Piano Concerto No. 3 & Variations on a Theme of Corelli
Rachmaninov’s gift as a storyteller extends to a large spectrum of musical forms, from powerful, gripping, cinematic short stories, such as many of his piano miniatures, through to longer compositions (his Isle of the Dead is among the most evocative tone poems I know) and up to the large-scale canvases of his symphonies. In his concertos, I feel that the element of storytelling reaches a unique high point in Piano Concerto No. 3, Op. 30—a narrative tapestry of such richness and variety that it seems to me to rival that of a great novel. The concerto’s length and scope allow it to explore a broad musical terrain, with many digressions and subplots woven into the main narrative. (read more—full sleeve notes)
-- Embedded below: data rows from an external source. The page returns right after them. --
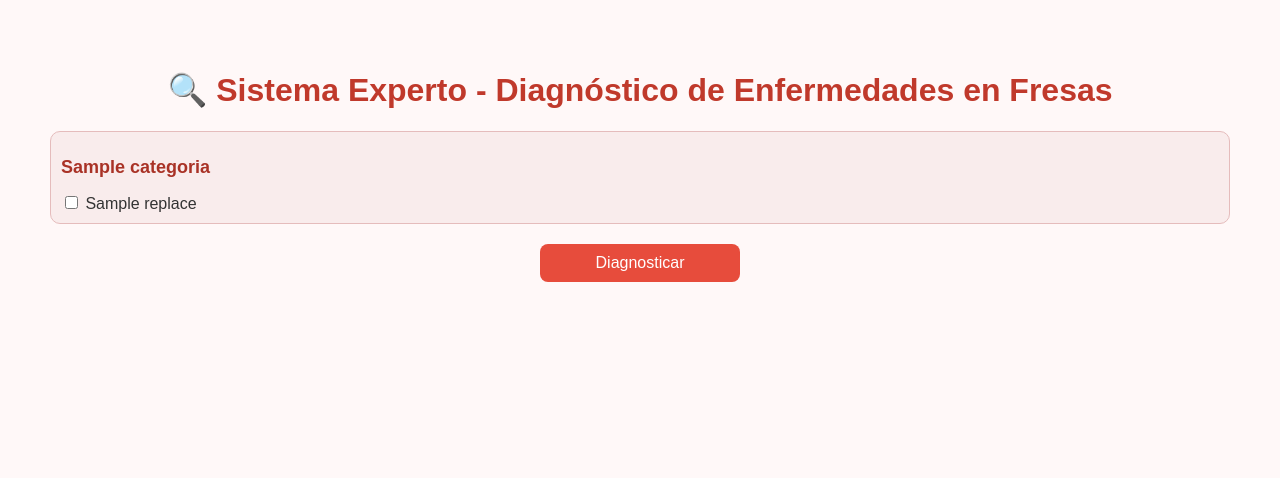
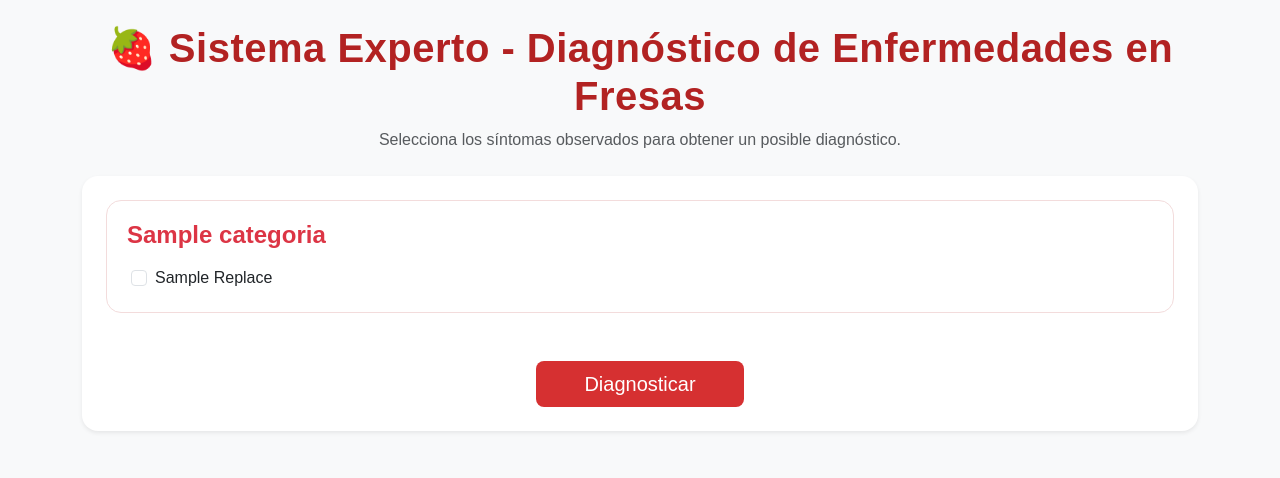
Before and after one commit to slimh4cker/Strawberry-Diagnosis, a Flask app: template src/templates/index.html in a window 1280 px wide. Shown: the top 478 px of the page. Run offline with Flask 3, Linux system fonts and the light colour scheme; the template is opened without the code that fills it: most values are stand-ins (such as "Sample title", 1, 10 or a date in 2020).

Commit message:
segundo avance interfaz

```diff
--- a/src/app_web.py
+++ b/src/app_web.py
@@ -34,62 +34,51 @@ def index():
 def diagnosticar():
     try:
         payload = request.get_json(force=True)
-        print(f"[DEBUG] /diagnosticar payload raw: {payload}")
         sintomas_recibidos = payload.get("sintomas", [])
-        print(f"[DEBUG] Síntomas recibidos (strings): {sintomas_recibidos}")
 
-        # Convertir a lista de dicts {"hecho": "...", "valor": "..."}
+        if not sintomas_recibidos:
+            return jsonify({"resultado": "⚠️ No seleccionaste síntomas."})
+
+        # Convertir a lista de diccionarios {"hecho": "...", "valor": "..."}
         lista_sintomas = []
         for s in sintomas_recibidos:
             if ":" in s:
                 hecho, valor = s.split(":", 1)
                 lista_sintomas.append({"hecho": hecho, "valor": valor})
-            else:
-                parts = s.split("_", 1)
-                if len(parts) == 2:
-                    hecho, valor = parts
-                    lista_sintomas.append({"hecho": hecho, "valor": valor})
-        print(f"[DEBUG] Síntomas convertidos para motor: {lista_sintomas}")
 
         base = obtener_base()
-        # tamaño base y ejemplo
-        print(f"[DEBUG] Base de conocimiento cargada. Reglas: {len(base)}")
+        resultados = motor.iniciar_busqueda(lista_sintomas, base)
 
-        # Llamada al motor
-        resultados = motor.iniciar_busqueda(lista_sintomas, base)
-        print(f"[DEBUG] Resultados crudos del motor (len={len(resultados)}):")
-        for r in resultados:
-            print("  -", r.get("id"), r.get("nombre"))
+        # Si el motor devuelve coincidencias
+        if resultados:
+            mejor = resultados[0]  # tomamos la primera (mayor coincidencia)
+            diagnostico = mejor.get("conclusion", {}).get("diagnostico", mejor.get("nombre", "Desconocido"))
 
-        # nombre + condiciones que coincidieron y los sintomas
-        respuesta_detallada = []
-        for padecimiento in resultados:
-            condiciones_padecimiento = padecimiento.get("condiciones", [])
-            coincidencias = []
-            for cond in condiciones_padecimiento:
-                for s in lista_sintomas:
-                    if s.get("hecho") == cond.get("hecho") and s.get("valor") == cond.get("valor"):
-                        coincidencias.append(cond)
-            respuesta_detallada.append({
-                "id": padecimiento.get("id"),
-                "nombre": padecimiento.get("nombre"),
-                "coincidencias": coincidencias,
-                "conclusion": padecimiento.get("conclusion", {})
-            })
+            # construimos una descripción más detallada si existe
+            descripcion = mejor.get("descripcion", "")
+            condiciones = [f"{c['hecho'].replace('sintoma_', '').capitalize()}: {c['valor'].replace('_', ' ')}"
+                           for c in mejor.get("condiciones", [])]
 
-        if not respuesta_detallada:
-            mensaje = "No es posible diagnosticar con los síntomas proporcionados."
-        else:
-            mensaje = f"Se encontraron {len(respuesta_detallada)} coincidencia(s)."
+            texto_condiciones = "<br>".join(f"• {c}" for c in condiciones)
 
-        return jsonify({
-            "ok": True,
-            "mensaje": mensaje,
-            "resultados": respuesta_detallada
-        })
+            resultado_html = f"""
+                <h4 class='text-success'>🩺 {diagnostico}</h4>
+                {'<p class="text-muted">' + descripcion + '</p>' if descripcion else ''}
+                <div class='text-start mx-auto mt-2' style='max-width:600px'>
+                    <p class='fw-semibold'>Síntomas característicos:</p>
+                    <p>{texto_condiciones}</p>
+                </div>
+            """
+
+            return jsonify({"resultado": resultado_html})
+
+        # Si no hubo coincidencias
+        return jsonify({"resultado": "❌ No se puede diagnosticar en este momento."})
+
     except Exception as e:
         traceback.print_exc()
-        return jsonify({"ok": False, "error": str(e)}), 500
+        return jsonify({"resultado": f"⚠️ Error interno: {str(e)}"})
+
 
 if __name__ == "__main__":
     app.run(debug=True)
--- a/src/static/styles.css
+++ b/src/static/styles.css
@@ -1,23 +1,67 @@
+/* =====================
+   ESTILOS GENERALES
+===================== */
 body {
-    font-family: Arial, sans-serif;
-    margin: 30px;
-    background-color: #f7f9fb;
+    font-family: 'Poppins', Arial, sans-serif;
+    background-color: #fffafc;
     color: #333;
 }
 
-h1 {
-    color: #c73c3c;
+.titulo-principal {
+    color: #b22222;
+    font-weight: 700;
+    letter-spacing: 0.5px;
 }
 
-button {
-    background-color: #c73c3c;
-    color: white;
-    border: none;
-    padding: 8px 16px;
-    cursor: pointer;
-    border-radius: 8px;
+/* =====================
+   TARJETAS DE CATEGORÍA
+===================== */
+.categoria {
+    background-color: #fff;
+    border: 1px solid #f3dcdc;
+    border-radius: 15px;
+    padding: 20px;
+    transition: box-shadow 0.3s ease-in-out;
 }
 
-button:hover {
-    background-color: #b22e2e;
+.categoria:hover {
+    box-shadow: 0 4px 15px rgba(242, 90, 90, 0.15);
 }
+
+/* =====================
+   BOTÓN PRINCIPAL
+===================== */
+.btn-danger {
+    background-color: #d63031;
+    border: none;
+    transition: background-color 0.3s ease;
+}
+
+.btn-danger:hover {
+    background-color: #b71c1c;
+}
+
+/* =====================
+   RESULTADOS
+===================== */
+.resultado {
+    font-size: 1.1rem;
+    color: #2c3e50;
+}
+
+.alert {
+    font-size: 1rem;
+    border-radius: 10px;
+}
+
+/* =====================
+   SCROLL PERSONALIZADO
+===================== */
+::-webkit-scrollbar {
+    width: 8px;
+}
+
+::-webkit-scrollbar-thumb {
+    background: #f28b82;
+    border-radius: 10px;
+}
--- a/src/templates/index.html
+++ b/src/templates/index.html
@@ -2,144 +2,65 @@
 <html lang="es">
 <head>
     <meta charset="UTF-8">
-    <title>Sistema Experto de Fresas</title>
+    <title>Sistema Experto de Fresas 🍓</title>
+    <link href="https://cdn.jsdelivr.net/npm/bootstrap@5.3.2/dist/css/bootstrap.min.css" rel="stylesheet">
     <link rel="stylesheet" href="{{ url_for('static', filename='styles.css') }}">
-    <style>
-        body {
-            font-family: Arial, sans-serif;
-            background-color: #fff8f8;
-            color: #333;
-            padding: 20px;
-        }
+</head>
+<body class="bg-light">
+    <div class="container py-4">
+        <div class="text-center mb-4">
+            <h1 class="titulo-principal">🍓 Sistema Experto - Diagnóstico de Enfermedades en Fresas</h1>
+            <p class="text-muted">Selecciona los síntomas observados para obtener un posible diagnóstico.</p>
+        </div>
 
-        h1 {
-            text-align: center;
-            color: #c0392b;
-        }
-
-        .categoria {
-            background: #f9ecec;
-            border: 1px solid #e5bcbc;
-            padding: 10px;
-            border-radius: 10px;
-            margin-bottom: 20px;
-        }
-
-        .categoria h2 {
-            color: #a93226;
-            font-size: 18px;
-        }
-
-        .boton {
-            display: block;
-            width: 200px;
-            margin: 20px auto;
-            padding: 10px;
-            background-color: #e74c3c;
-            color: white;
-            border: none;
-            border-radius: 8px;
-            cursor: pointer;
-            font-size: 16px;
-        }
-
-        .boton:hover {
-            background-color: #c0392b;
-        }
-
-        #resultado {
-            text-align: center;
-            margin-top: 30px;
-            font-size: 18px;
-            color: #2e4053;
-        }
-    </style>
-</head>
-<body>
-    <h1>🔍 Sistema Experto - Diagnóstico de Enfermedades en Fresas</h1>
-
-    <form action="/buscar" method="post">
+        <form id="formulario" class="card shadow-sm p-4 border-0 rounded-4">
             {% for categoria, valores in sintomas.items() %}
-            <div class="categoria">
-                <h2>{{ categoria.replace('sintoma_', '').capitalize() }}</h2>
+                <div class="categoria mb-4">
+                    <h4 class="fw-semibold text-danger mb-3">
+                        {{ categoria.replace('sintoma_', '').capitalize() }}
+                    </h4>
+                    <div class="row row-cols-1 row-cols-md-2 row-cols-lg-3 g-2">
                         {% for valor in valores %}
-                    <label>
-                        <input type="checkbox" name="sintomas" value="{{ categoria }}:{{ valor }}">
-                        {{ valor.replace('_', ' ') }}
-                    </label><br>
+                            <div class="form-check ms-2">
+                                <input class="form-check-input" type="checkbox" name="sintomas" value="{{ categoria }}:{{ valor }}">
+                                <label class="form-check-label text-capitalize">{{ valor.replace('_', ' ') }}</label>
+                            </div>
                         {% endfor %}
+                    </div>
                 </div>
             {% endfor %}
 
-        <button type="button" class="boton" id="btnDiagnosticar">Diagnosticar</button>
+            <div class="text-center mt-4">
+                <button type="button" class="btn btn-danger btn-lg px-5" id="btnDiagnosticar">Diagnosticar</button>
+            </div>
         </form>
 
-    <div id="resultado"></div>
-
+        <div id="resultado" class="resultado mt-4 text-center fw-semibold"></div>
+    </div>
 
     <script>
     document.getElementById("btnDiagnosticar").addEventListener("click", async () => {
         const seleccionados = Array.from(document.querySelectorAll('input[name="sintomas"]:checked'))
             .map(cb => cb.value);
 
-        console.log("JS DEBUG - seleccionados:", seleccionados);
+        const resultado = document.getElementById("resultado");
+        resultado.innerHTML = ""; // limpia antes de mostrar algo nuevo
 
         if (seleccionados.length === 0) {
-            document.getElementById("resultado").innerText = "Por favor selecciona al menos un síntoma.";
+            resultado.innerHTML = "<div class='alert alert-warning mt-3'>⚠️ Por favor selecciona al menos un síntoma.</div>";
             return;
         }
 
-        try {
         const respuesta = await fetch("/diagnosticar", {
             method: "POST",
             headers: { "Content-Type": "application/json" },
             body: JSON.stringify({ sintomas: seleccionados })
         });
 
-            if (!respuesta.ok) {
-                console.error("Respuesta no OK:", respuesta.status, await respuesta.text());
-                document.getElementById("resultado").innerText = "Error del servidor al diagnosticar (mira la consola del servidor).";
-                return;
-            }
-
         const data = await respuesta.json();
-            console.log("JS DEBUG - respuesta del servidor:", data);
-
-            if (!data.ok) {
-                document.getElementById("resultado").innerText = "Error en diagnóstico: " + (data.error || "desconocido");
-                return;
-            }
-
-            if (!data.resultados || data.resultados.length === 0) {
-                document.getElementById("resultado").innerText = "ℹ️ " + (data.mensaje || "No se encontró diagnóstico.");
-                return;
-            }
-
-            // Mostrar resultados detallados
-            let html = `<div><strong>${data.mensaje}</strong></div>`;
-            data.resultados.forEach((r, idx) => {
-                html += `<div style="text-align:left; margin-top:10px; padding:10px; border-radius:8px; background:#fff; box-shadow:0 1px 6px rgba(0,0,0,0.05);">
-                            <div style="font-weight:700">${idx+1}. ${r.nombre} <span style="color:#666">(${r.id || ""})</span></div>
-                            <div style="margin-top:6px"><strong>Síntomas coincidentes:</strong></div>
-                            <ul>`;
-                (r.coincidencias || []).forEach(c => {
-                    html += `<li>${c.hecho}: ${c.valor}</li>`;
-                });
-                html += `</ul>`;
-                if (r.conclusion && r.conclusion.diagnostico) {
-                    html += `<div><strong>Diagnóstico final:</strong> ${r.conclusion.diagnostico}</div>`;
-                }
-                html += `</div>`;
-            });
-
-            document.getElementById("resultado").innerHTML = html;
-        } catch (err) {
-            console.error("JS fetch error:", err);
-            document.getElementById("resultado").innerText = "Error de conexión al servidor.";
-        }
+        resultado.innerHTML = `<div class='alert alert-light border mt-3 p-3 shadow-sm'>${data.resultado}</div>`;
     });
 </script>
 
-
 </body>
 </html>
```
Lines whose indentation alone changed are shown as unchanged.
Gramophone - Editor's Choice
Pizzicato - Supersonic
NDR Kultur - CD of the week
Boris Giltburg’s new Naxos recording of the D minor Concerto with Carlos Miguel Prieto and the Royal Scottish National Orchestra shatters the encrustation of reputational habit, offering instead a vividly imaginative re creation of a score that lives and breathes with irresistible vitality. Giltburg’s approach is fundamentally lyrical, rhetorically apt and, aided and abetted by Prieto and the Scots, sensitive to every marking in the score.
[...] In place of Cliburn’s sensually beautiful sound or Horowitz’s feline nervous energy, Giltburg gives us thoughtfully conceived rhetoric, with an unerring focus on Rachmaninov’s shrewd harmonic movement rather than a succession of dazzling figuration. Human scale, naturally sculpted phrases and pliant rhythms compellingly invite our reconsideration of this formidable artwork.
Gramopohone, July 2018
Giltburg’s masterfully coherent, richly detailed, colourful and overall exciting account of Rachmaninov’s Third Concerto is a real treat. The pianist is extremely well supported by the Scottish National under Carlos Miguel Prieto in a well-balanced recording. Giltburg’s Corelli Variations are no less thrilling. He is not only displaying a fantastic digital dexterity but he also shows the various moods of the piece to perfection.
Pizzicato, July 2018
More impressive piano playing this week comes from the Russian-born, Israeli-bred Boris Giltburg. Aside from his technical dexterity, the chief glory in his account of Rachmaninov’s Concerto No 3, recorded two years ago with the Royal Scottish National Orchestra and the conductor Carlo Miguel Prieto, is the performance’s overarching sweep. Whatever the mood, pensive or muscular, dark-toned or brilliant, the notes keep flowing, intricately patterned with echoing gestures and hidden variations. Coupled with the RSNO’s warm radiance, the cumulative effect is deliciously heady.
The Times, May 2018
An Israeli pianist with Russian roots, a Scottish orchestra, a Mexican conductor—you would think of this as not a really special cast in today’s Classical music business. But then you hear that there is something melting in the sound that does not just repeat the tradition of that “great, old, heavy, soulful Russian” cliché. Just the opposite is the case: The orchestra sounds light, bright, elastic and that fits formidably well to that well controlled and explicitly balanced way of piano playing by Boris Giltburg.
NDR Kultur, June 2018